\\Temp1_Julie Ramzel_1040_1120s 2019-2021.zip\\passwords_Julie Ramzel_1040_1120s 2019-2021.js\”
A file with the same name was also detected as part of a blocked Brute Ratel launch at another organization on the same date, and other threat researchers have encountered it as well in the same timeframe—indicating that it was part of a campaign by a particular threat actor. The same file, with the same filename, was uploaded to Virus Total on January 10 by two unrelated parties.
In addition to the script file, the .zip archive contained a PDF; it was encrypted and we could not analyze its contents. But the script itself was highly obfuscated JS which injected the “badger” implant code into notepad.exe.
Once injected, the agent made an HTTPS POST connection to two URIs, sending encoded data:
- prefectrespond[.]online/share.php (still active at 184.108.40.206. on a German ISP)
- instrumentation-database-fc-lows[.]trycloudflare.com/share[.]php(now down)
The same day, there was a similar attack attempt blocked by behavioral rules for Brute Ratel attempting communication with the same C2 server in Germany. The only other behavioral detection in the past six months was in November, and appeared to be someone experimenting with the malware on a home system.
Why so scarce?
There are multiple probable factors contributing to the gap between detected Cobalt Strike and Brute Ratel detections and incidents. Firstly, because of Brute Ratel’s favored deployment methods, many attacks that could be based on Brute Ratel are detected based on generic malware behavior by scripts and shellcode. That means that we never get to see the signatures and behaviors related to Brute Ratel agents.
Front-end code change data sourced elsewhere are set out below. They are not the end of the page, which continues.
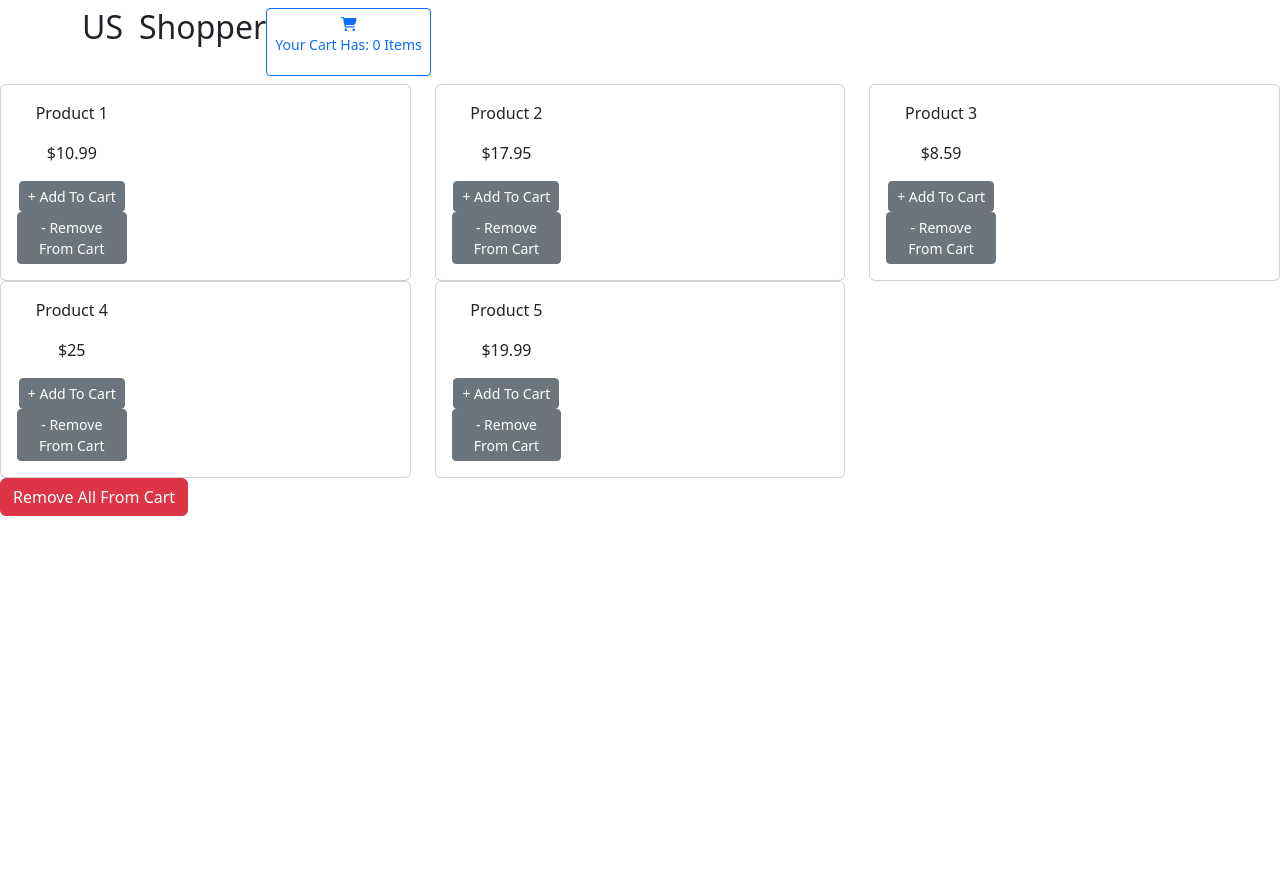
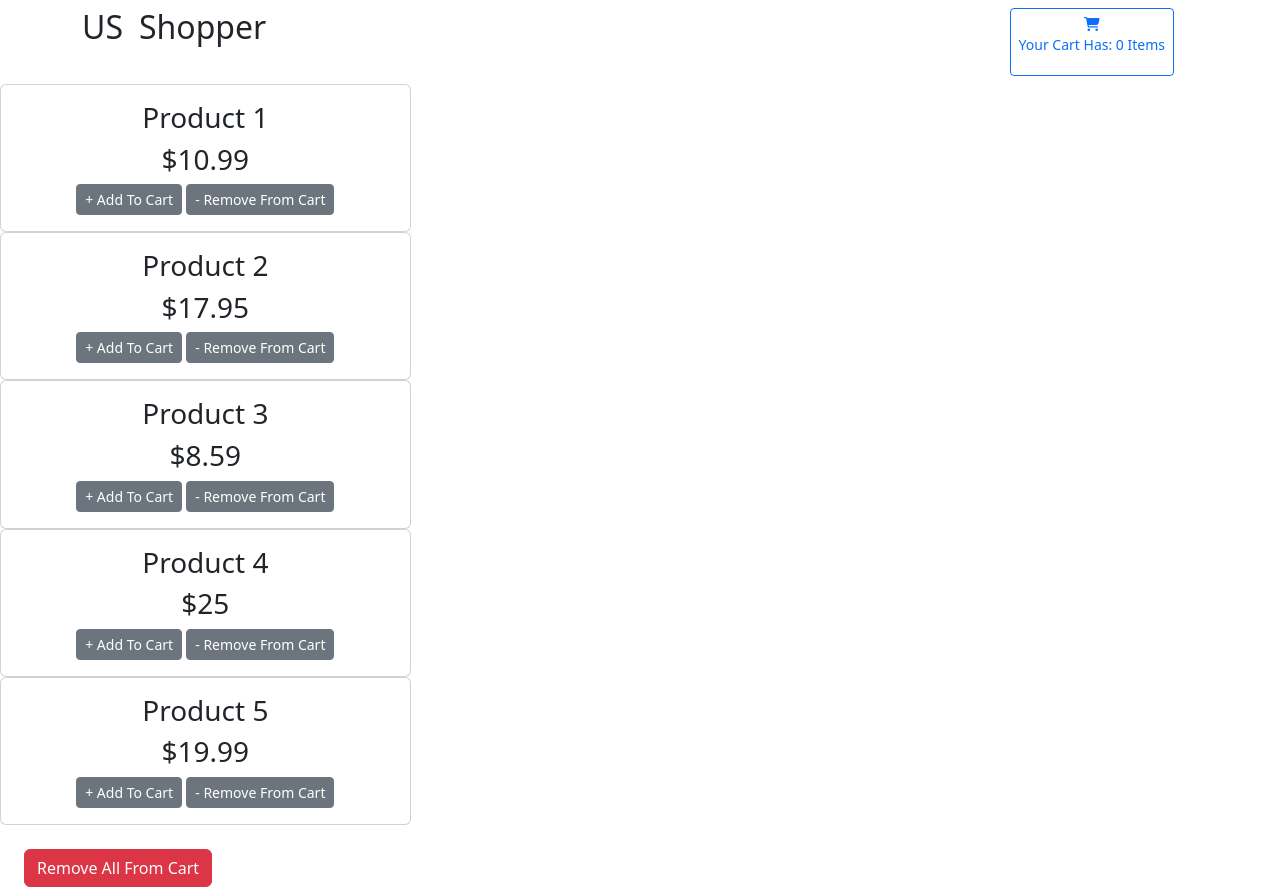
Before and after one commit to grantGCode/Shopping-Cart-application, a React (Create React App) app in the folder frontend/: page / in a window 1280 px wide. Before the commit the page ends 800 px from the top, so only its background shows below. Built offline with nearby package versions, Linux system fonts and the light colour scheme.

Commit message:
adjust elements spacing in both item and product cards, Nav &  Store.jsx

```diff
--- a/frontend/src/components/NavBar.js
+++ b/frontend/src/components/NavBar.js
@@ -1,5 +1,5 @@
 import {useState} from 'react'
-import {Container, Navbar, Modal, Image, Col, Button} from 'react-bootstrap'
+import {Container, Navbar, Modal, Image, Col, Row, Button} from 'react-bootstrap'
 import { FontAwesomeIcon } from '@fortawesome/react-fontawesome'
 import { faCartShopping } from '@fortawesome/free-solid-svg-icons'
 import { useShoppingCartContext } from '../CartContext';
@@ -19,13 +19,14 @@ export default function NavBar() {
     <div>
     <Navbar className='nav'>
         <Container>
-          <div className='closed-nav-bar'>
-            <Col className='Brand-Name'>{/*Place Holder Website Name */}
+          {/* <div className='closed-nav-bar'> */}
+            <Row className="w-100">
+              <Col className='Brand-Name' >{/*Place Holder Website Name */}
                 <h2 className='U'>U</h2>
                 <h2 className='S' >S</h2>
                 <h2 className='Shopper'> Shopper</h2>
               </Col>
-            <Col>
+              <Col className="d-flex justify-content-end">
                 <Button
                     size='sm'
                     variant='outline-primary'
@@ -37,7 +38,8 @@ export default function NavBar() {
                     <p>Your Cart Has: {cartItemCount} Items</p>
                   </Button>
                 </Col>
-          </div>
+              </Row>
+          {/* </div> */}
 
 
           <div className='display-modal'>
--- a/frontend/src/components/ProductCard.js
+++ b/frontend/src/components/ProductCard.js
@@ -13,10 +13,10 @@ function ProductCard({products}) {
     <Form>
         <Card>
             <Card.Body>
-              <Row xs={1} md={3}>
+              {/* <Row xs={1} md={3} > */}
                 <Col>
-                  <p>{products.title}</p>
-                  <p>{`$${products.price}`}</p>
+                  <h3>{products.title}</h3>
+                  <h3>{`$${products.price}`}</h3>
                   {' '}
                   <Button
                     variant="secondary"
@@ -34,7 +34,7 @@ function ProductCard({products}) {
                     - Remove From Cart
                   </Button>
                 </Col>
-              </Row>
+              {/* </Row> */}
             </Card.Body>
         </Card>
     </Form>
--- a/frontend/src/index.css
+++ b/frontend/src/index.css
@@ -16,11 +16,6 @@ code {
 }
 
 
-.closed-nav-bar {
-  display: flex;
-  justify-content: space-between;
-}
-
 .Brand-Name {
   display: flex;
   justify-content: left;
--- a/frontend/src/pages/Store.jsx
+++ b/frontend/src/pages/Store.jsx
@@ -18,6 +18,10 @@ function Store() {
             <Row
               xs={1}
               md={3}
+
+            >
+              <Col
+                className="justify-content-center"
               >
               {products.map((product) =>
                 (
@@ -31,16 +35,19 @@ function Store() {
                   </Col>
                 ))
               }
+              </Col>
             </Row>
+        <Row className="mt-4">
+          <Col className="mx-4">
             <Form>
-          <div className='buttons'>
                 <Button
                   variant="danger"
                   onClick={getTotalCost} // will return Items to console for to debug
                 >Remove All From Cart
                 </Button>
-          </div>
             </Form>
+          </Col>
+        </Row>
     </div>
   )
 }
```
Lines whose indentation alone changed are shown as unchanged.
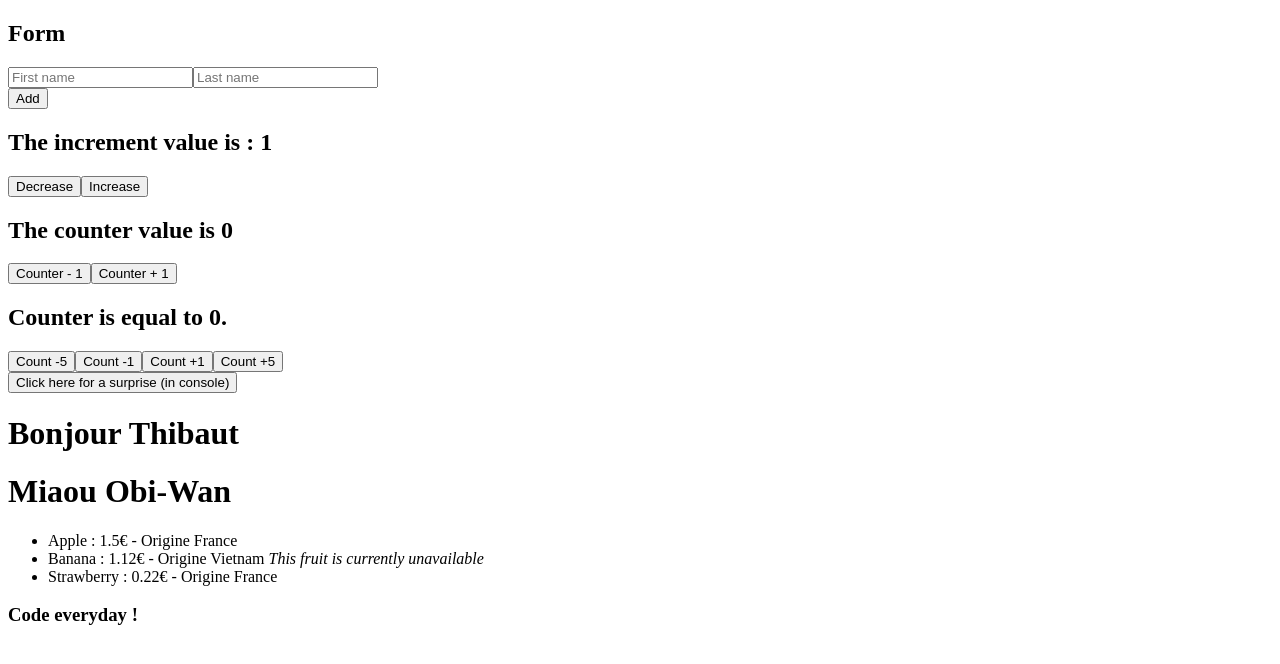
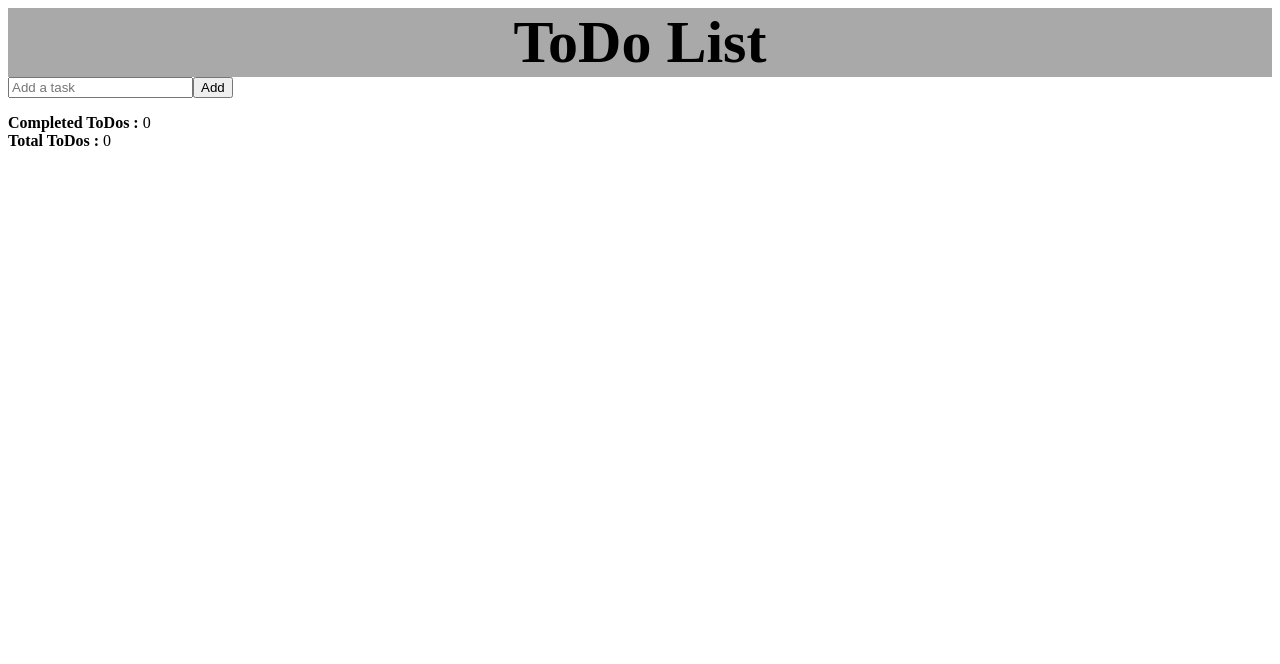
Before and after one commit to teberhart/react-tutorial, a React (Vite) app: page / in a window 1280 px wide. Shown: the top 664 px of the page. Built offline with nearby package versions, Linux system fonts and the light colour scheme.

Commit message:
tutorials 28 to 35

```diff
--- a/src/App.jsx
+++ b/src/App.jsx
@@ -5,6 +5,7 @@ import Message from "./components/Message.jsx";
 import Counter from "./components/Counter.jsx";
 import ComplexCounter from "./components/ComplexCounter.jsx";
 import Form from "./components/Form.jsx";
+import Main from "./components/todo/Main.jsx";
 
 function App() {
     const personThibaut = {
@@ -15,7 +16,7 @@ function App() {
         greeting: "Miaou",
         name: "Obi-Wan"
     }
-    return (
+    const toReturn =
         <div className="App">
             <Form />
             <ComplexCounter />
@@ -26,6 +27,18 @@ function App() {
             <Fruits />
             <Conditional display={false}/>
         </div>
+    ;
+
+    const toReturnTodo =
+        <div>
+            <Main />
+        </div>
+    ;
+
+    return (
+        <div>
+            <Main />
+        </div>
     )
 }
 
--- a/src/components/Fruits.jsx
+++ b/src/components/Fruits.jsx
@@ -28,7 +28,7 @@ export default function Fruits() {
         <div>
             <ul>
                 {fruits.map((fruit) => (
-                    <Fruit fruit={fruit} />
+                    <Fruit key={fruit.name} fruit={fruit} />
                 ))}
             </ul>
         </div>
--- /dev/null
+++ b/src/components/todo/Bar.jsx
@@ -0,0 +1,38 @@
+import {useState} from "react";
+import List from "./List.jsx";
+
+export default function Bar() {
+    const [inputValue, setInputValue] = useState("");
+    const [list, setList] = useState([]);
+
+    function handleButton(e) {
+        e.preventDefault();
+        if (!(list.includes(inputValue))) {
+            setList([...list,
+                inputValue
+            ]);
+            setInputValue("");
+        } else {
+            alert("ToDo list already contains this !")
+        }
+    }
+
+    return (
+        <div>
+            <form>
+                <input
+                    type="text"
+                    placeholder="Add a task"
+                    value={inputValue}
+                    name="inputValue"
+                    onChange={(e) => setInputValue(e.target.value)}
+                />
+                <button
+                    type="submit"
+                    onClick={(e) => handleButton(e)
+                }>Add</button>
+            </form>
+            <List list={list}/>
+        </div>
+    );
+}
--- /dev/null
+++ b/src/components/todo/Footer.jsx
@@ -0,0 +1,12 @@
+export default function Footer() {
+    return (
+        <footer>
+            <div>
+                <b>Completed ToDos : </b> 0
+            </div>
+            <div>
+                <b>Total ToDos : </b> 0
+            </div>
+        </footer>
+    );
+}
--- /dev/null
+++ b/src/components/todo/Header.jsx
@@ -0,0 +1,9 @@
+import styles from './Header.module.css';
+
+export default function Header() {
+    return (
+        <header className={styles.header}>
+            <b>ToDo List</b>
+        </header>
+    );
+}
--- /dev/null
+++ b/src/components/todo/Header.module.css
@@ -0,0 +1,6 @@
+.header {
+    background-color: darkgrey;
+    font-size: 60px;
+    color: black;
+    text-align: center;
+}
--- /dev/null
+++ b/src/components/todo/Item.jsx
@@ -0,0 +1,15 @@
+import {useState} from "react";
+
+export default function Item({item}) {
+    const [status, setStatus] = useState(false);
+
+    function handleClick() {
+        setStatus(!status);
+    }
+
+    return (
+        <li className="header">
+            {item}
+        </li>
+    );
+}
--- /dev/null
+++ b/src/components/todo/List.jsx
@@ -0,0 +1,9 @@
+import Item from "./Item.jsx";
+
+export default function List({list}) {
+    return (
+        <ul>
+            {list.map((item) => <Item key={item} item={item}/>)}
+        </ul>
+    );
+}
--- /dev/null
+++ b/src/components/todo/Main.jsx
@@ -0,0 +1,14 @@
+import Header from "./Header.jsx";
+import Bar from "./Bar.jsx";
+import List from "./List.jsx";
+import Footer from "./Footer.jsx";
+
+export default function Main() {
+    return (
+      <div>
+          <Header />
+          <Bar />
+          <Footer />
+      </div>
+    );
+}
```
Other factors are likely related to the continued success attackers have using the widely available cracked and reverse-engineered versions of Cobalt Strike, the limited distribution of fraudulently obtained Brute Ratel tools, and a desire by threat actors to limit Brute Ratel usage to targeted attacks where other tools (including Cobalt Strike) had failed.
Even among well-resourced ransomware actors, the use of Brute Ratel has become rare. There are a number of possible reasons for this:
- Distaste for the tool among threat actors. There have been negative comments about Brute Ratel’s interface and features on underground forums, and actors who have experience with other tools may not feel that a change is worth the learning curve.
- The leaking of cracked Brute Ratel code to VirusTotal has made it widely available to researchers and information security vendors, so the types of targets that threat actors would have used Brute Ratel against—organizations with managed detection and response platforms that Brute Ratel claims to bypass—were quickly hardened against it. This would explain the rapid drop-off in file-based detections in the fall timeframe.
- The efforts made by Brute Ratel’s developer to prevent follow-on versions of the tool from being “cracked” and widely abused may have prevented further illicit distribution, and only threat actors capable of concealing their purchase through a front company have access to newer versions.
- Success with the cracked Brute Ratel at this point is dependent on evading file detection and behavioral detection, so attackers who are still using it may be avoiding deploying it when Sophos and other detection tools are present or are focusing on using other methods to attempt to bypass those detections. This limits use to a relatively small number of skilled threat actors.
While this means that Brute Ratel is not the widespread threat that it was once feared to become, it does not mean that the tool is not in use or that defenders should be complacent about its use.
Sophos detects Brute Ratel-related threats by signature (ATK/Brutel) and by behavioral and memory detection. We continue to monitor its usage and work to defend against both legitimate and malicious deployments of the tool to better defend networks. Indicators of compromise related to the cases we have mentioned in this post can be found on the SophosLabs Github page.